* Required work
Return all of the data verbatim, dropping any picture.

Front-end code change data

↓↓↓

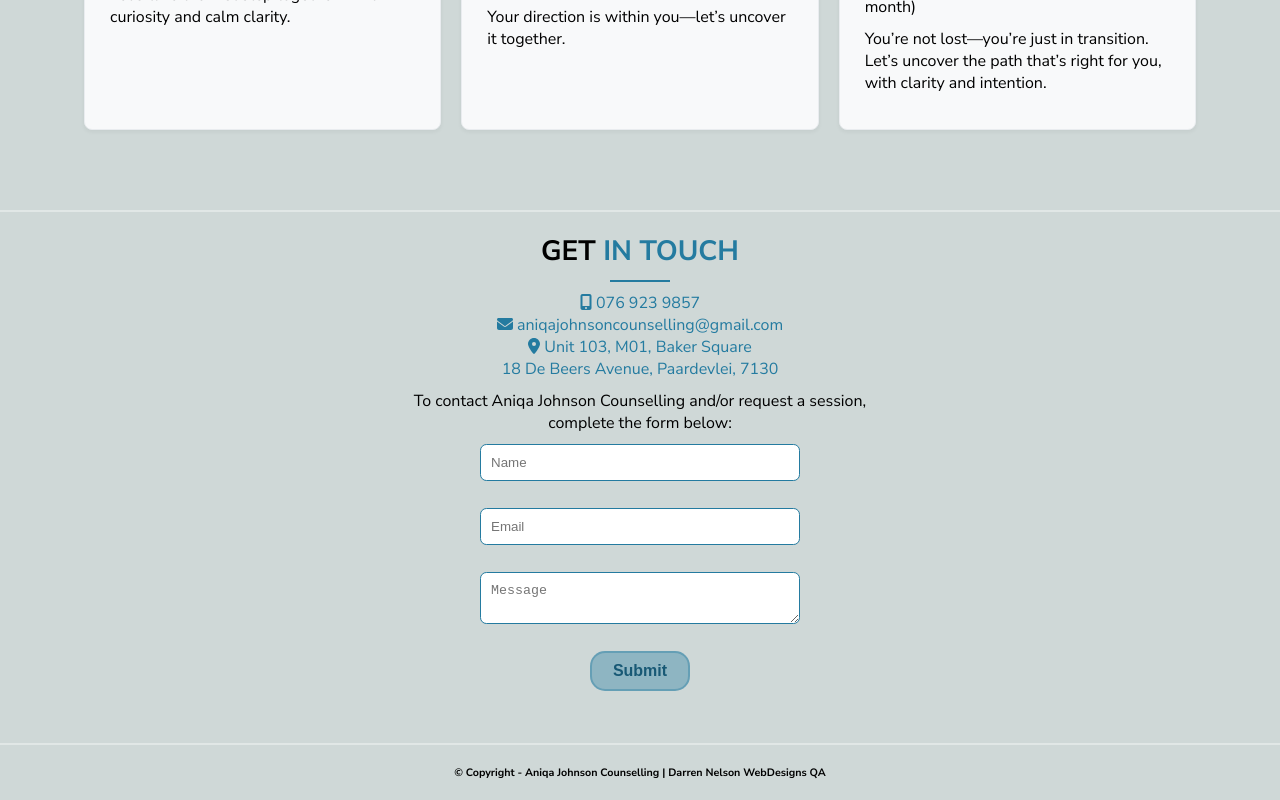
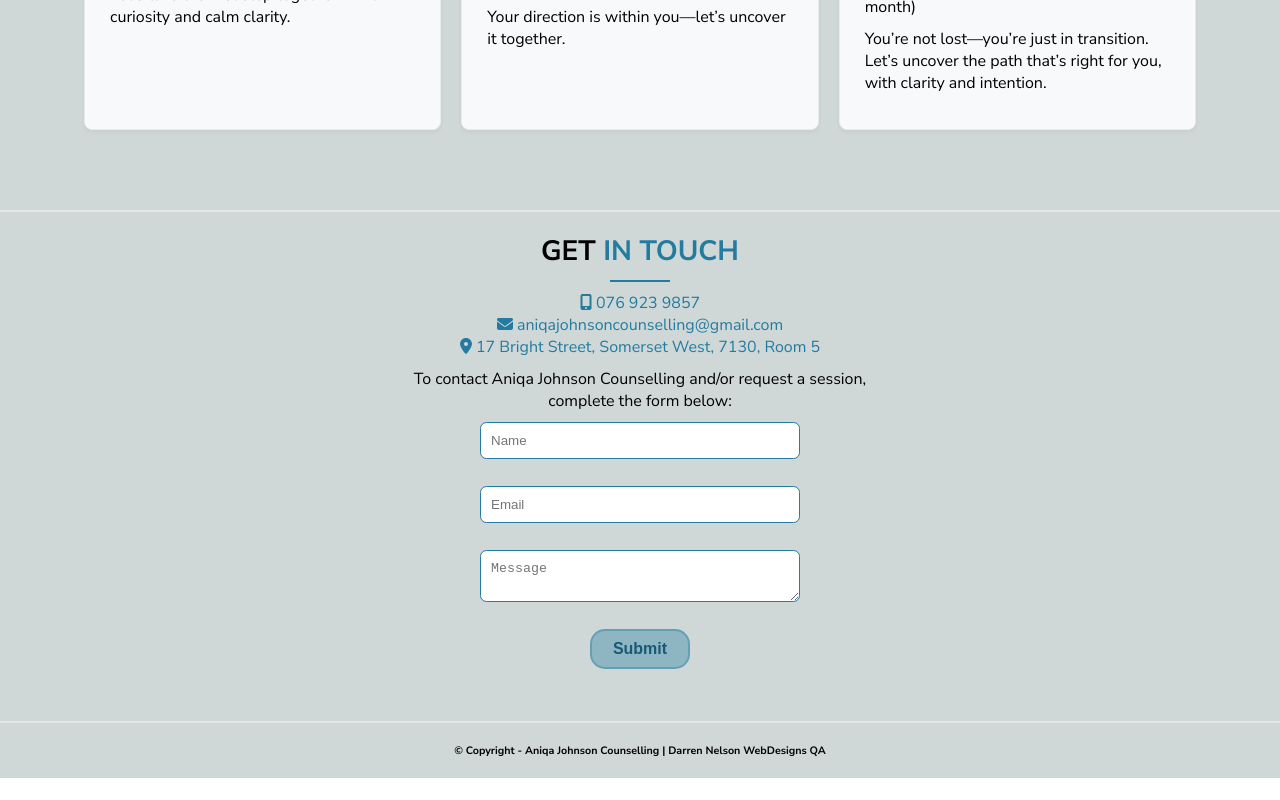
Before and after one commit to darrenpatricknelson/AniqaJohnson, a React (Create React App) app: page / in a window 1280 px wide. Shown: the part 2481-3281 px from the top of the page. After the commit the page ends 3259 px from the top, so only its background shows below. Built offline with nearby package versions, Linux system fonts and the light colour scheme.

Commit message:
RE: Update to address

```diff
--- a/src/components/ContactForm.js
+++ b/src/components/ContactForm.js
@@ -45,14 +45,13 @@ const ContactForm = () => {
           </p>
           <p>
             <a
-              href="https://www.google.com/maps/place/Aniqa+Johnson:+Registered+Counsellor/@-34.0911404,18.810274,18z/data=!3m1!4b1!4m6!3m5!1s0x1dcdb588e381d3f1:0xdd2e977c4a627017!8m2!3d-34.0911404!4d18.8115481!16s%2Fg%2F11l75f8bhd?entry=ttu"
+              href="https://www.google.com/maps/place/17+Bright+St,+Audas+Estate,+Cape+Town,+7130/data=!4m2!3m1!1s0x1dcdb57c847910c5:0x266cd842933919d?sa=X&ved=1t:242&ictx=111"
               target="_blank"
               rel="noreferrer noopener"
             >
               {" "}
               {/* Added rel */}
-              <FontAwesomeIcon icon={faLocationDot} /> Unit 103, M01, Baker
-              Square <br /> 18 De Beers Avenue, Paardevlei, 7130
+              <FontAwesomeIcon icon={faLocationDot} /> 17 Bright Street, Somerset West, 7130, Room 5
             </a>
           </p>
         </div>
```
Also changed, not shown: 1 other file (tests, documents, lock files or other folders).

↑↑↑

* Result below
Before and after one commit to darrenpatricknelson/AniqaJohnson, a React (Create React App) app: page / in a window 1280 px wide. Shown: the part 2481-3281 px from the top of the page. After the commit the page ends 3259 px from the top, so only its background shows below. Built offline with nearby package versions, Linux system fonts and the light colour scheme.

Commit message:
RE: Update to address

```diff
--- a/src/components/ContactForm.js
+++ b/src/components/ContactForm.js
@@ -45,14 +45,13 @@ const ContactForm = () => {
           </p>
           <p>
             <a
-              href="https://www.google.com/maps/place/Aniqa+Johnson:+Registered+Counsellor/@-34.0911404,18.810274,18z/data=!3m1!4b1!4m6!3m5!1s0x1dcdb588e381d3f1:0xdd2e977c4a627017!8m2!3d-34.0911404!4d18.8115481!16s%2Fg%2F11l75f8bhd?entry=ttu"
+              href="https://www.google.com/maps/place/17+Bright+St,+Audas+Estate,+Cape+Town,+7130/data=!4m2!3m1!1s0x1dcdb57c847910c5:0x266cd842933919d?sa=X&ved=1t:242&ictx=111"
               target="_blank"
               rel="noreferrer noopener"
             >
               {" "}
               {/* Added rel */}
-              <FontAwesomeIcon icon={faLocationDot} /> Unit 103, M01, Baker
-              Square <br /> 18 De Beers Avenue, Paardevlei, 7130
+              <FontAwesomeIcon icon={faLocationDot} /> 17 Bright Street, Somerset West, 7130, Room 5
             </a>
           </p>
         </div>
```
Also changed, not shown: 1 other file (tests, documents, lock files or other folders).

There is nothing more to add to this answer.